=== Section Start ===

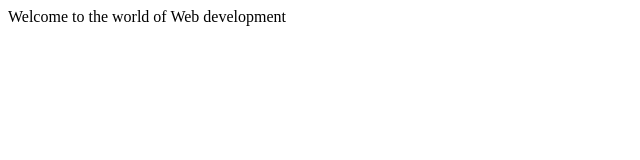
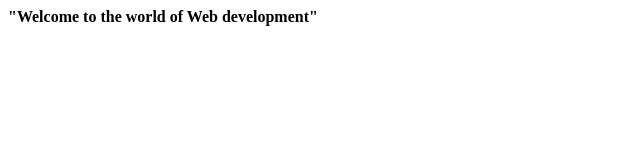
Before and after one commit to acciojob/getting-started-why-software-Juliyamonrea, a website: page main.html in a window 1280 px wide. Shown: the whole page, without its empty margins (0-640 px from the left). Drawn offline with Linux system fonts and the light colour scheme.

Commit message:
created a submission

```diff
--- a/main.html
+++ b/main.html
@@ -8,7 +8,7 @@
 <body>
 
 <div id="text">
-  Welcome to the world of Web development
+<b> "Welcome to the world of Web development"</b>
 </div>
 
 </body>
```
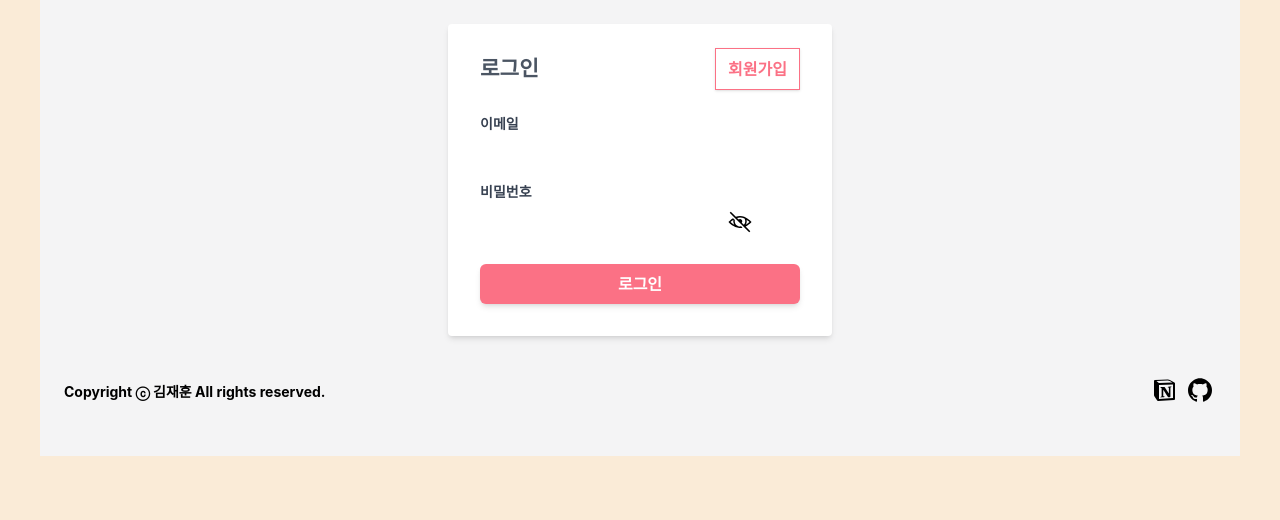
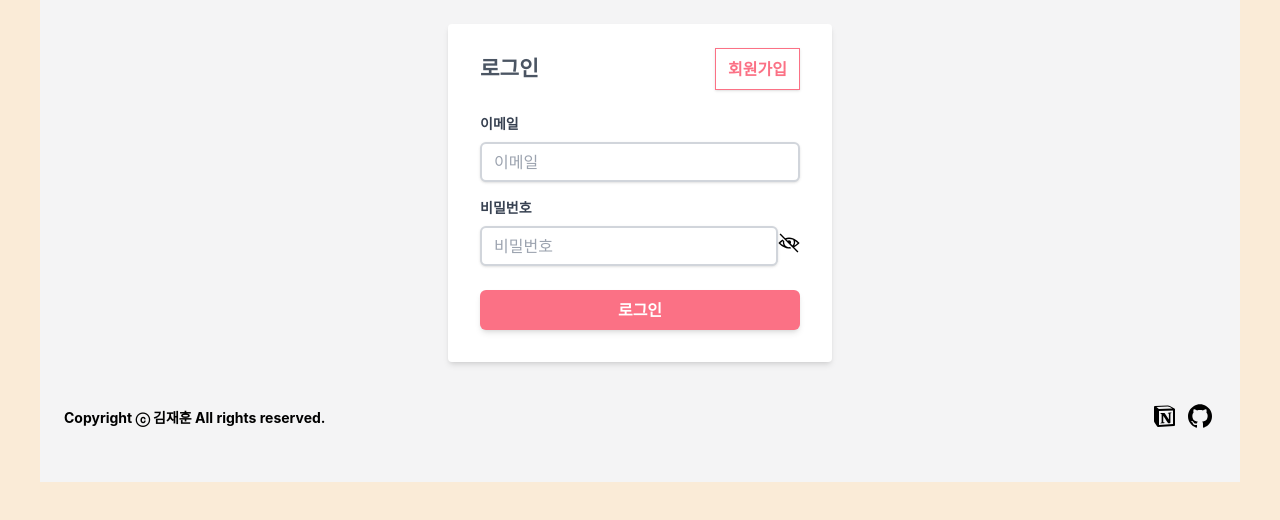
Before and after one commit to kimbackdoo/Study-Full-Stack, a Next.js app in the folder front-end/: page /sign-in in a window 1280 px wide. Shown: the top 520 px of the page. Built offline with nearby package versions, Linux system fonts and the light colour scheme.

Commit message:
feat: Input 컴포넌트 설계 및 작성

```diff
--- /dev/null
+++ b/front-end/src/components/Input/constants.ts
@@ -0,0 +1,5 @@
+export const DEFAULT =
+    'px-3 py-2 w-full rounded-md shadow border-2 border-gray-300 appearance-none leading-tight transition-all'
+
+export const PSEUDOS =
+    'focus:outline-none focus:shadow-outline focus:border-4 focus:border-blue-300'
--- a/front-end/src/components/Input/index.tsx
+++ b/front-end/src/components/Input/index.tsx
@@ -1,9 +1,12 @@
+import { DEFAULT, PSEUDOS } from '@components/Input/constants'
 import { forwardRef, HTMLAttributes } from 'react'
 
-interface InputProps extends HTMLAttributes<HTMLInputElement> {}
+interface InputProps extends HTMLAttributes<HTMLInputElement> {
+    type?: string
+}
 
-const Input = forwardRef<HTMLInputElement>((_, ref) => {
-    return <input />
+const Input = forwardRef<HTMLInputElement, InputProps>(({ type = 'text', ...rest }, ref) => {
+    return <input className={`${DEFAULT} ${PSEUDOS}`} ref={ref} type={type} {...rest} />
 })
 
 export default Input
```
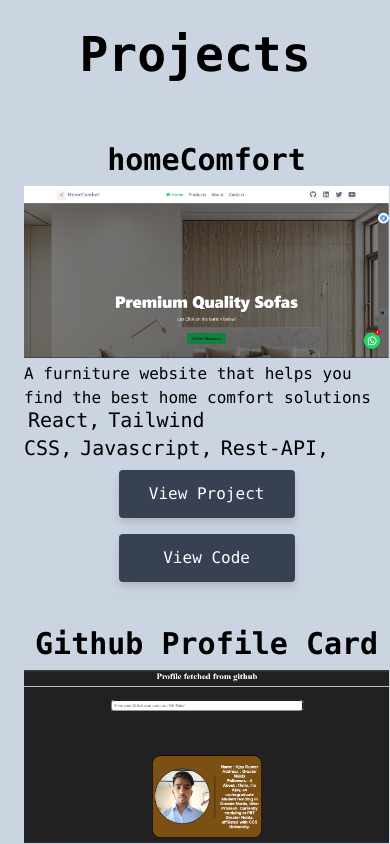
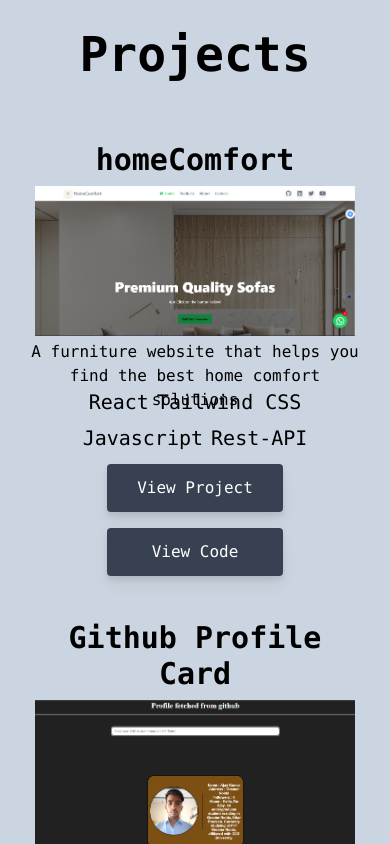
Before and after one commit to A-JA-Y/ajay-portfolio, a React (Create React App) app: page / in a window 390 px wide. Shown: the part 1460-2304 px from the top of the page. Built offline with nearby package versions, Linux system fonts and the light colour scheme.

Commit message:
responsive

```diff
--- a/src/components/projects/index.jsx
+++ b/src/components/projects/index.jsx
@@ -42,35 +42,52 @@ function Projects() {
       projectTags: ["React", "Tailwind CSS", "Javascript"],
     },
   ];
+
   return (
-    <>
-      <div className="about min-w-full bg-slate-300 dark:bg-gray-900 dark:text-white my-1 rounded-md font-mono py-6">
-        <h1 className="text-center py-4 mb-4 text-5xl font-extrabold ">
+    <div className="min-w-full bg-slate-300 dark:bg-gray-900 dark:text-white my-1 rounded-md font-mono py-6">
+      <h1 className="text-center py-4 mb-4 text-5xl font-extrabold">
         Projects
       </h1>
-        <div className="projects grid lg:grid-cols-2 sm:grid-cols-1 sm:w-full gap-3  p-4">
+      <div className="projects grid lg:grid-cols-2 sm:grid-cols-1 gap-3 p-4">
         {projects.map((project, index) => (
           <div
             key={index}
-              className="project dark:bg-gray-700 rounded-md p-2 w-full  flex flex-col items-center"
+            className="project dark:bg-gray-700 rounded-md p-2 flex flex-col items-center"
           >
             <h2 className="text-3xl font-bold text-center my-2">
               {project.projectName}
             </h2>
-              <img src={project.projectImage} alt={project.projectName} className="hover:scale-95 transition-transform" />
-              <p className="h-10 my-1">{project.projectDescription}</p>
-              <div className="project-tags">
+            <img
+              src={project.projectImage}
+              alt={project.projectName}
+              className="w-full h-auto max-w-xs hover:scale-95 transition-transform"
+            />
+            <p className="h-10 my-1 text-center">{project.projectDescription}</p>
+            <div className="project-tags flex flex-wrap justify-center">
               {project.projectTags.map((tag, index) => (
-                  <span key={index} className="mx-1 my-1 text-xl font-medium">{tag},</span>
+                <span
+                  key={index}
+                  className="mx-1 my-1 text-xl font-medium"
+                >
+                  {tag}
+                </span>
               ))}
             </div>
-              <a href={project.projectLink} target="_blank" rel="noreferrer">
-                <button className="w-44 rounded h-12 bg-gray-700 text-white m-2  dark:bg-slate-800 dark:text-white drop-shadow-lg hover:bg-yellow-600 hover:text-black hover:scale-105 transition-all ">
+            <a
+              href={project.projectLink}
+              target="_blank"
+              rel="noreferrer"
+            >
+              <button className="w-44 rounded h-12 bg-gray-700 text-white m-2 dark:bg-slate-800 dark:text-white drop-shadow-lg hover:bg-yellow-600 hover:text-black hover:scale-105 transition-all">
                 View Project
               </button>
             </a>
-              <a href={project.githubRepo} target="_blank" rel="noreferrer">
-              <button className="w-44 rounded h-12 bg-gray-700 text-white m-2 dark:bg-slate-800 dark:text-white drop-shadow-lg hover:bg-yellow-600 hover:text-black hover:scale-105 transition-all ">
+            <a
+              href={project.githubRepo}
+              target="_blank"
+              rel="noreferrer"
+            >
+              <button className="w-44 rounded h-12 bg-gray-700 text-white m-2 dark:bg-slate-800 dark:text-white drop-shadow-lg hover:bg-yellow-600 hover:text-black hover:scale-105 transition-all">
                 View Code
               </button>
             </a>
@@ -78,7 +95,6 @@ function Projects() {
         ))}
       </div>
     </div>
-    </>
   );
 }
 
```
Lines whose indentation alone changed are shown as unchanged.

=== Section End ===

Required action |
Word for word, retype all of the data above, but include no pictures.

Completed task |
Before and after one commit to acciojob/getting-started-why-software-Juliyamonrea, a website: page main.html in a window 1280 px wide. Shown: the whole page, without its empty margins (0-640 px from the left). Drawn offline with Linux system fonts and the light colour scheme.

Commit message:
created a submission

```diff
--- a/main.html
+++ b/main.html
@@ -8,7 +8,7 @@
 <body>
 
 <div id="text">
-  Welcome to the world of Web development
+<b> "Welcome to the world of Web development"</b>
 </div>
 
 </body>
```
Before and after one commit to kimbackdoo/Study-Full-Stack, a Next.js app in the folder front-end/: page /sign-in in a window 1280 px wide. Shown: the top 520 px of the page. Built offline with nearby package versions, Linux system fonts and the light colour scheme.

Commit message:
feat: Input 컴포넌트 설계 및 작성

```diff
--- /dev/null
+++ b/front-end/src/components/Input/constants.ts
@@ -0,0 +1,5 @@
+export const DEFAULT =
+    'px-3 py-2 w-full rounded-md shadow border-2 border-gray-300 appearance-none leading-tight transition-all'
+
+export const PSEUDOS =
+    'focus:outline-none focus:shadow-outline focus:border-4 focus:border-blue-300'
--- a/front-end/src/components/Input/index.tsx
+++ b/front-end/src/components/Input/index.tsx
@@ -1,9 +1,12 @@
+import { DEFAULT, PSEUDOS } from '@components/Input/constants'
 import { forwardRef, HTMLAttributes } from 'react'
 
-interface InputProps extends HTMLAttributes<HTMLInputElement> {}
+interface InputProps extends HTMLAttributes<HTMLInputElement> {
+    type?: string
+}
 
-const Input = forwardRef<HTMLInputElement>((_, ref) => {
-    return <input />
+const Input = forwardRef<HTMLInputElement, InputProps>(({ type = 'text', ...rest }, ref) => {
+    return <input className={`${DEFAULT} ${PSEUDOS}`} ref={ref} type={type} {...rest} />
 })
 
 export default Input
```
Before and after one commit to A-JA-Y/ajay-portfolio, a React (Create React App) app: page / in a window 390 px wide. Shown: the part 1460-2304 px from the top of the page. Built offline with nearby package versions, Linux system fonts and the light colour scheme.

Commit message:
responsive

```diff
--- a/src/components/projects/index.jsx
+++ b/src/components/projects/index.jsx
@@ -42,35 +42,52 @@ function Projects() {
       projectTags: ["React", "Tailwind CSS", "Javascript"],
     },
   ];
+
   return (
-    <>
-      <div className="about min-w-full bg-slate-300 dark:bg-gray-900 dark:text-white my-1 rounded-md font-mono py-6">
-        <h1 className="text-center py-4 mb-4 text-5xl font-extrabold ">
+    <div className="min-w-full bg-slate-300 dark:bg-gray-900 dark:text-white my-1 rounded-md font-mono py-6">
+      <h1 className="text-center py-4 mb-4 text-5xl font-extrabold">
         Projects
       </h1>
-        <div className="projects grid lg:grid-cols-2 sm:grid-cols-1 sm:w-full gap-3  p-4">
+      <div className="projects grid lg:grid-cols-2 sm:grid-cols-1 gap-3 p-4">
         {projects.map((project, index) => (
           <div
             key={index}
-              className="project dark:bg-gray-700 rounded-md p-2 w-full  flex flex-col items-center"
+            className="project dark:bg-gray-700 rounded-md p-2 flex flex-col items-center"
           >
             <h2 className="text-3xl font-bold text-center my-2">
               {project.projectName}
             </h2>
-              <img src={project.projectImage} alt={project.projectName} className="hover:scale-95 transition-transform" />
-              <p className="h-10 my-1">{project.projectDescription}</p>
-              <div className="project-tags">
+            <img
+              src={project.projectImage}
+              alt={project.projectName}
+              className="w-full h-auto max-w-xs hover:scale-95 transition-transform"
+            />
+            <p className="h-10 my-1 text-center">{project.projectDescription}</p>
+            <div className="project-tags flex flex-wrap justify-center">
               {project.projectTags.map((tag, index) => (
-                  <span key={index} className="mx-1 my-1 text-xl font-medium">{tag},</span>
+                <span
+                  key={index}
+                  className="mx-1 my-1 text-xl font-medium"
+                >
+                  {tag}
+                </span>
               ))}
             </div>
-              <a href={project.projectLink} target="_blank" rel="noreferrer">
-                <button className="w-44 rounded h-12 bg-gray-700 text-white m-2  dark:bg-slate-800 dark:text-white drop-shadow-lg hover:bg-yellow-600 hover:text-black hover:scale-105 transition-all ">
+            <a
+              href={project.projectLink}
+              target="_blank"
+              rel="noreferrer"
+            >
+              <button className="w-44 rounded h-12 bg-gray-700 text-white m-2 dark:bg-slate-800 dark:text-white drop-shadow-lg hover:bg-yellow-600 hover:text-black hover:scale-105 transition-all">
                 View Project
               </button>
             </a>
-              <a href={project.githubRepo} target="_blank" rel="noreferrer">
-              <button className="w-44 rounded h-12 bg-gray-700 text-white m-2 dark:bg-slate-800 dark:text-white drop-shadow-lg hover:bg-yellow-600 hover:text-black hover:scale-105 transition-all ">
+            <a
+              href={project.githubRepo}
+              target="_blank"
+              rel="noreferrer"
+            >
+              <button className="w-44 rounded h-12 bg-gray-700 text-white m-2 dark:bg-slate-800 dark:text-white drop-shadow-lg hover:bg-yellow-600 hover:text-black hover:scale-105 transition-all">
                 View Code
               </button>
             </a>
@@ -78,7 +95,6 @@ function Projects() {
         ))}
       </div>
     </div>
-    </>
   );
 }
 
```
Lines whose indentation alone changed are shown as unchanged.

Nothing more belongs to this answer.